══ EXTRACTED MATERIAL

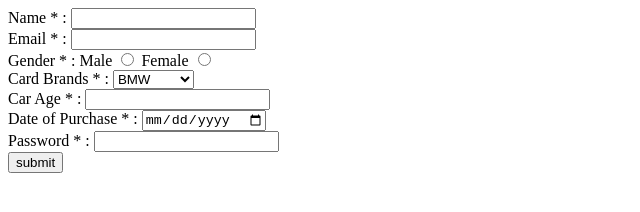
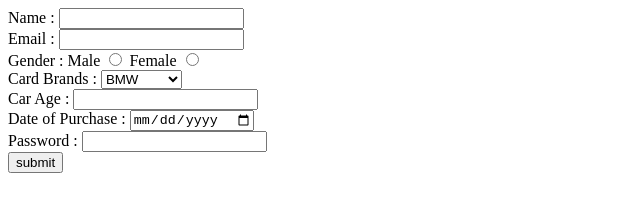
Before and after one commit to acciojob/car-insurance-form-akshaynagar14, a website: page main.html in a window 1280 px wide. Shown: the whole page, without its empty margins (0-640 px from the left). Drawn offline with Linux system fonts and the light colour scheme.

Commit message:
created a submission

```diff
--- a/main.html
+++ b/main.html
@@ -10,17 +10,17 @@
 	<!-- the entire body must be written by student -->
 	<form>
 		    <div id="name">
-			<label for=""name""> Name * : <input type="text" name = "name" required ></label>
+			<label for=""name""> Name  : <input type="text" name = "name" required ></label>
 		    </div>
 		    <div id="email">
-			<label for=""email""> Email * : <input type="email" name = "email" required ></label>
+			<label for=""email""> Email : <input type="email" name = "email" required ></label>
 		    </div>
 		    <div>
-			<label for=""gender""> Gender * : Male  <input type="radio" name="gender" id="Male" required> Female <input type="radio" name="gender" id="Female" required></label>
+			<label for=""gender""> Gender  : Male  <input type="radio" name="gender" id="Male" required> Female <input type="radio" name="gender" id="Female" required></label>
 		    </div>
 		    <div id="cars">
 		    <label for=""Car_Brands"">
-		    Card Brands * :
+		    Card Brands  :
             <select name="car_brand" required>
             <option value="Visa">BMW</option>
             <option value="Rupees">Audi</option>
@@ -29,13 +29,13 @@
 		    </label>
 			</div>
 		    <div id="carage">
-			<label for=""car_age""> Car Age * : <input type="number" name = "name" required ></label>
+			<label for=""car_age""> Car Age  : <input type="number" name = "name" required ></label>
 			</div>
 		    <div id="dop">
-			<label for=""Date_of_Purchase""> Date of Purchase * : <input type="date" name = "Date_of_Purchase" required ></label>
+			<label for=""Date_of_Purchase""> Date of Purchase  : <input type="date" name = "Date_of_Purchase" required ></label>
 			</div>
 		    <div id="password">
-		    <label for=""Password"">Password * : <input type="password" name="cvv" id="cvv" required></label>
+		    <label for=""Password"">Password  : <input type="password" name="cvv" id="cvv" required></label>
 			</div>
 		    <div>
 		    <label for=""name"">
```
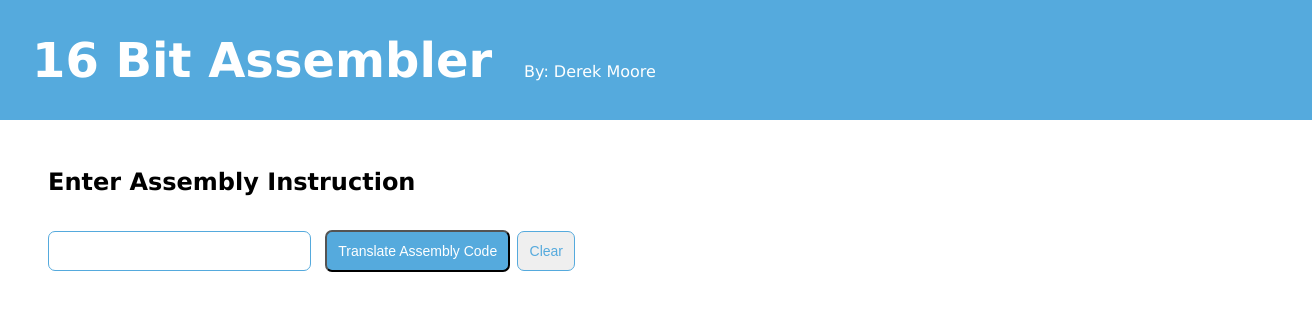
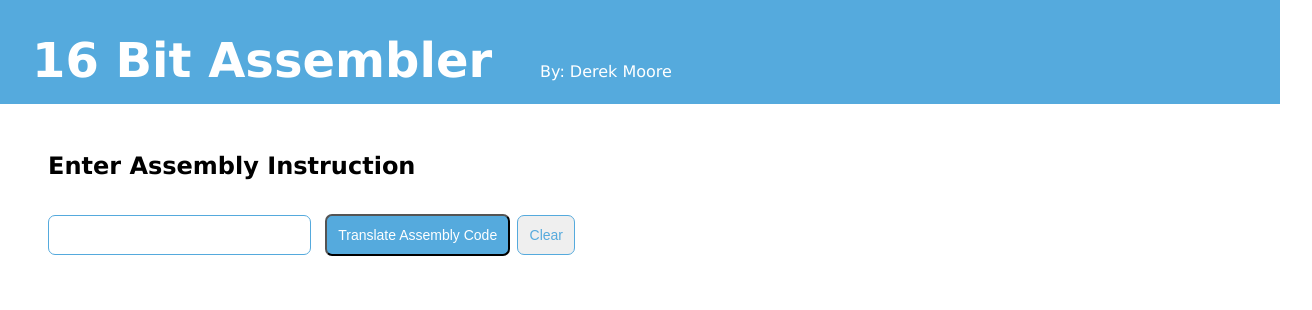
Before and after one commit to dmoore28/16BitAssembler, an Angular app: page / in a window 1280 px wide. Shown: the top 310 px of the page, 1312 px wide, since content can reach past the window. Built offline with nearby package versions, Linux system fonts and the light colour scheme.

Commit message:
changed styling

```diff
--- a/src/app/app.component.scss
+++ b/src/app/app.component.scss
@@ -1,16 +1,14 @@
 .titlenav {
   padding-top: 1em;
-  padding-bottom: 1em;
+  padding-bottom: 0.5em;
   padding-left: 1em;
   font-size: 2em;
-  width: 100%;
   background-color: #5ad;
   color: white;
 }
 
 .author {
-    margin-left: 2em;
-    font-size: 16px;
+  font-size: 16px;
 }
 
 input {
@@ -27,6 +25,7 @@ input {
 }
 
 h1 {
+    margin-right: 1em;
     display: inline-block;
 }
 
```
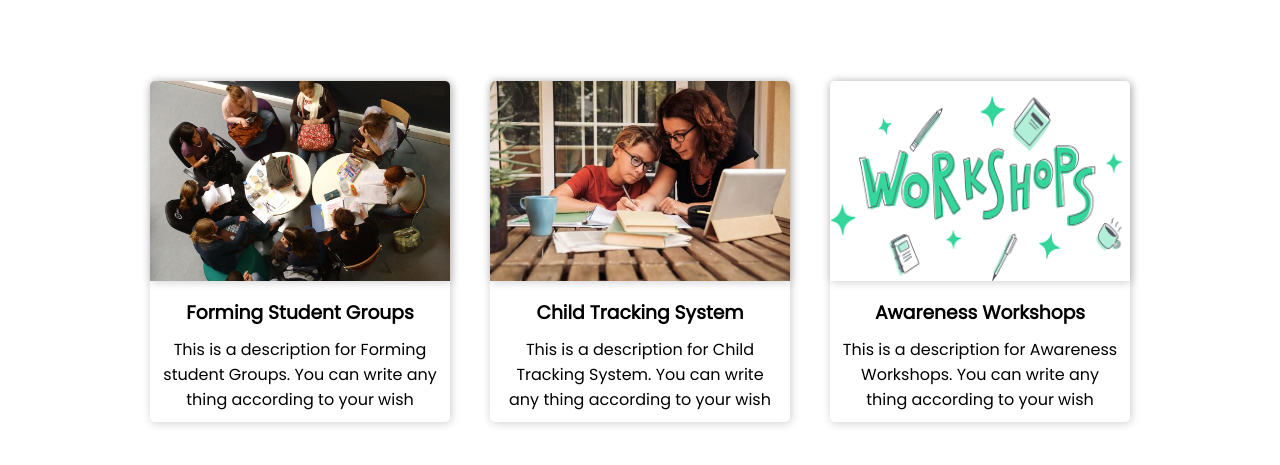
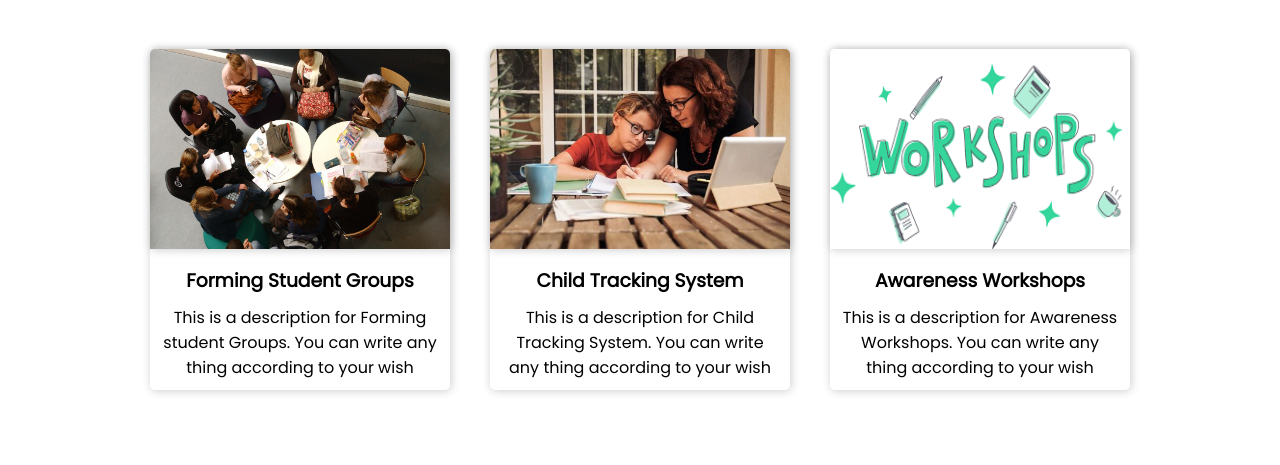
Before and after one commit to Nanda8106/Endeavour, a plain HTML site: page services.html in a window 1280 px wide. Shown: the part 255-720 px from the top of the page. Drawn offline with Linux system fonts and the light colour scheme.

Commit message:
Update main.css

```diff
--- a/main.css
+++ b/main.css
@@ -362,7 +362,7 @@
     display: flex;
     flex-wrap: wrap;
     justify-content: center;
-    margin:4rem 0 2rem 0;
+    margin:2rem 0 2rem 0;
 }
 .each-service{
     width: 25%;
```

════
══ EXTRACTED MATERIAL

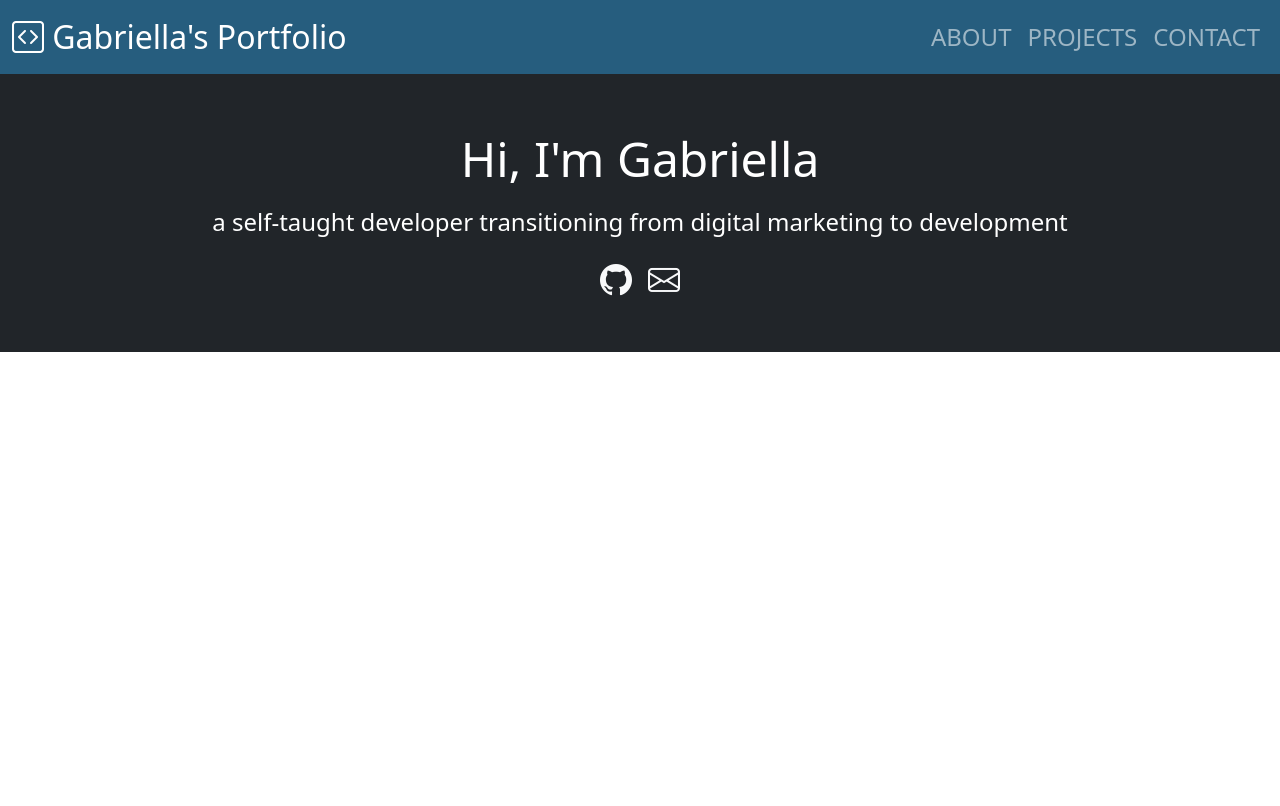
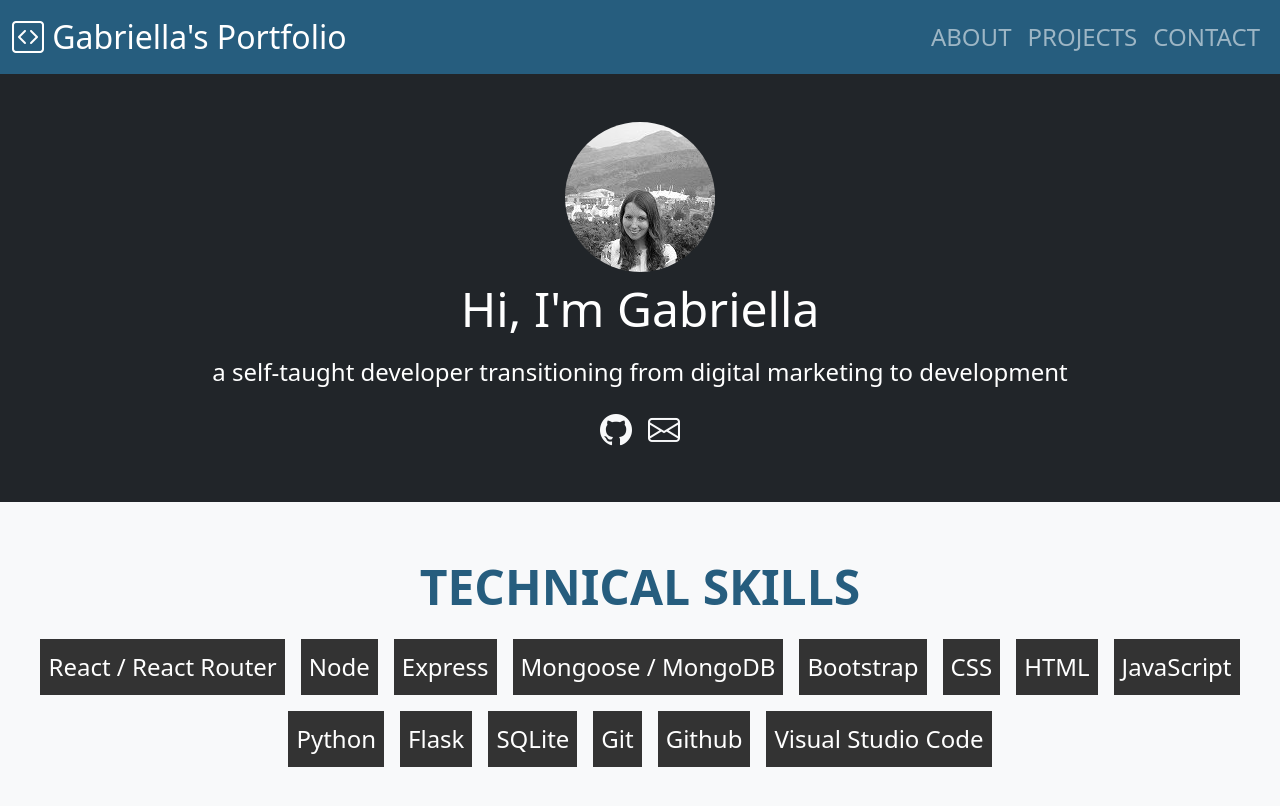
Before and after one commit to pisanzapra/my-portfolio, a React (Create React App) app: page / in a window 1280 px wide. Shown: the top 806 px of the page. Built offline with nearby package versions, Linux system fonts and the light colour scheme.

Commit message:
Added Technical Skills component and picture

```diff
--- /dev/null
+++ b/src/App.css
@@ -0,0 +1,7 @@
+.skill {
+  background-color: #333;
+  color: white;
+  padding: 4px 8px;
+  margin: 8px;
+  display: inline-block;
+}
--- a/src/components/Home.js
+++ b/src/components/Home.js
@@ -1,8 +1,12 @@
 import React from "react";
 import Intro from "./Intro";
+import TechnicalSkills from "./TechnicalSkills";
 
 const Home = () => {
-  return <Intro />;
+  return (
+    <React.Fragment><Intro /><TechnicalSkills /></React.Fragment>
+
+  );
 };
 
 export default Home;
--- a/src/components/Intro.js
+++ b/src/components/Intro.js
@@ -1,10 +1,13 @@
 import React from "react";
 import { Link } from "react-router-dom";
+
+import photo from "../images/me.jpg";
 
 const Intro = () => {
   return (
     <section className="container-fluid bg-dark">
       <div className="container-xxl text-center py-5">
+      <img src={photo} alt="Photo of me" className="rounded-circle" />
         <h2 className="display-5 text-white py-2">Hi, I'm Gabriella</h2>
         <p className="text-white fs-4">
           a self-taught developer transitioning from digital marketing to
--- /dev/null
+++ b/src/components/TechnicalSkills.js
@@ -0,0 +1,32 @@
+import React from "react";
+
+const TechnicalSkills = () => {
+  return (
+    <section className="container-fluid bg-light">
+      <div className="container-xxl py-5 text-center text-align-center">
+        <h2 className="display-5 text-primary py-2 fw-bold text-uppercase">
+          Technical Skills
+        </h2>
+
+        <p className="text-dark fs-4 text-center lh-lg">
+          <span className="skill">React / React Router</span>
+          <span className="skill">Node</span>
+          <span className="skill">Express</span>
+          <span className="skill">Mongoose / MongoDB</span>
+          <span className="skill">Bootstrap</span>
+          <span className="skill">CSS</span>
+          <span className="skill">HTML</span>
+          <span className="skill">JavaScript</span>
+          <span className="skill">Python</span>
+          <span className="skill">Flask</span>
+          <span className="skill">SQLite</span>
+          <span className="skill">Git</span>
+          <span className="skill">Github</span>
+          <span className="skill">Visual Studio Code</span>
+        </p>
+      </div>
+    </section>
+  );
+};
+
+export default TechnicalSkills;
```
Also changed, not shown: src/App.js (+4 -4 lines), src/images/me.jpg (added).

════

WORK TO BE COMPLETED:
Show the lines above that include "type".

TASK ANSWER:
-			<label for=""name""> Name * : <input type="text" name = "name" required ></label>
+			<label for=""name""> Name  : <input type="text" name = "name" required ></label>
-			<label for=""email""> Email * : <input type="email" name = "email" required ></label>
+			<label for=""email""> Email : <input type="email" name = "email" required ></label>
-			<label for=""gender""> Gender * : Male  <input type="radio" name="gender" id="Male" required> Female <input type="radio" name="gender" id="Female" required></label>
+			<label for=""gender""> Gender  : Male  <input type="radio" name="gender" id="Male" required> Female <input type="radio" name="gender" id="Female" required></label>
-			<label for=""car_age""> Car Age * : <input type="number" name = "name" required ></label>
+			<label for=""car_age""> Car Age  : <input type="number" name = "name" required ></label>
-			<label for=""Date_of_Purchase""> Date of Purchase * : <input type="date" name = "Date_of_Purchase" required ></label>
+			<label for=""Date_of_Purchase""> Date of Purchase  : <input type="date" name = "Date_of_Purchase" required ></label>
-		    <label for=""Password"">Password * : <input type="password" name="cvv" id="cvv" required></label>
+		    <label for=""Password"">Password  : <input type="password" name="cvv" id="cvv" required></label>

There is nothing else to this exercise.